Following issue of the Green Paper on Transforming Public Procurement in December 2020, the Government has today published its response to the Green Paper. The government engaged with over 500 stakeholders in developing the proposals and received 619 responses to the consultation. You can read the full document here.
We will be posting more detail on what the proposed changes involve. In summary:
- The new legislation will provide for one single legal framework. There will be certain flexibilities retained for the utilities sector and specific security related exemptions for sensitive defence, security and civil procurement.
- The light touch regime will remain but with some amendments to improve its scope and application, for example, where service user choice is important in the contract being procured.
- The government intends to proceed with the three procedures outlined in the Green Paper – the open, flexible competitive and limited tendering procedures. The government intends to issue guidance to support use of the new competitive flexible procedure, for example by producing template options.
- A new exclusions framework will be introduced making it clearer to identify suppliers that pose an unacceptable risk to the delivery of public contracts.
- There will be changes to increase transparency throughout the procurement lifecycle. Given concerns around increasing the burden on contracting authorities, the government will publish detailed guidance to support contracting authorities.
- The government does not intend to introduce an independent review body in the event of a dispute. However, it does intend to bolster the existing Public Procurement Review Service to be known as the Procurement Review Unit (PRU). The PRU will sit within the Cabinet Office and will investigate cases of poor policy and practice and make informal recommendations.
- The majority of the proposals relating to procurement challenges will not be taken forward. The government is exploring options to accelerate procurement challenges with the Ministry of Justice.
Draft legislation will be put before parliament when time allows. Once the Bill is passed, there will need to be secondary legislation to implement specific elements of the new regime. Implementation is expected in 2023 - at the earliest. Given the scope of the changes, the government intends to provide six months’ notice ahead of the new regime coming into force.

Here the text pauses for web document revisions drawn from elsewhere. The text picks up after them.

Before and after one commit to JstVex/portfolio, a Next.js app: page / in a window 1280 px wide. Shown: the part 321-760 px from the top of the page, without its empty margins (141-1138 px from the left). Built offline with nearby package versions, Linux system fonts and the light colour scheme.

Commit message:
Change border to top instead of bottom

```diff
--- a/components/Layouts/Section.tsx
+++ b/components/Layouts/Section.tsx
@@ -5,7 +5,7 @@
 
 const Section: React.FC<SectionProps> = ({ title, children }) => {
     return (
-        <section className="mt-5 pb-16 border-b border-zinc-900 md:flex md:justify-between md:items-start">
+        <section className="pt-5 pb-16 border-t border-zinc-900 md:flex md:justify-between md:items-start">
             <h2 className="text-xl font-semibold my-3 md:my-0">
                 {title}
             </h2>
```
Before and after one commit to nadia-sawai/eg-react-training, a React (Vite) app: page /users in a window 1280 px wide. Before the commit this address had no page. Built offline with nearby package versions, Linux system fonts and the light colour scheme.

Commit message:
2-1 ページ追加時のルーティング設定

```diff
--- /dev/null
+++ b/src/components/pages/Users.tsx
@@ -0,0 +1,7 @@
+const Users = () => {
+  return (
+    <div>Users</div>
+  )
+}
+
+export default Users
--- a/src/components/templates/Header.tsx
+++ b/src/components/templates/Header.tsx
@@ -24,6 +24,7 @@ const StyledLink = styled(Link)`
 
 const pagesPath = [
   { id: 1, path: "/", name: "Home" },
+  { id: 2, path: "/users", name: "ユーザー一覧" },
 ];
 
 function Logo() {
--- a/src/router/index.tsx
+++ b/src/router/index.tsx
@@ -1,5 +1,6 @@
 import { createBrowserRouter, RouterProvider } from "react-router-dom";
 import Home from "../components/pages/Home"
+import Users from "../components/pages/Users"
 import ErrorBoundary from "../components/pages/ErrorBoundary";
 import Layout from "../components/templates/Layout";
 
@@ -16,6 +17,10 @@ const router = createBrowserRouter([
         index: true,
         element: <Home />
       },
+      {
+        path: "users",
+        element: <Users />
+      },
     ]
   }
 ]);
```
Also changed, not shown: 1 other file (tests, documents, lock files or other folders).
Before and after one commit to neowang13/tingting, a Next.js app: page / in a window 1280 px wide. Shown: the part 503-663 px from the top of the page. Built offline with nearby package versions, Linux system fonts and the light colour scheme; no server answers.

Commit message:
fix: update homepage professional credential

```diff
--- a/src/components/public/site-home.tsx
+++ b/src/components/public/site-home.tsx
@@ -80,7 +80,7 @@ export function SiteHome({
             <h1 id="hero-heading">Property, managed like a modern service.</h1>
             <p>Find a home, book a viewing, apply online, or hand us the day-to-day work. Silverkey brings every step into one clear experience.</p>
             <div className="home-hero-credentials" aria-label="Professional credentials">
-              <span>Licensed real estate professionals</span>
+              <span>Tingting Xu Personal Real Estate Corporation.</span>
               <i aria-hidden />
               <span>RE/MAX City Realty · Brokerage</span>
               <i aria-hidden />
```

We will be commenting on the proposed changes in more detail in forthcoming weeks.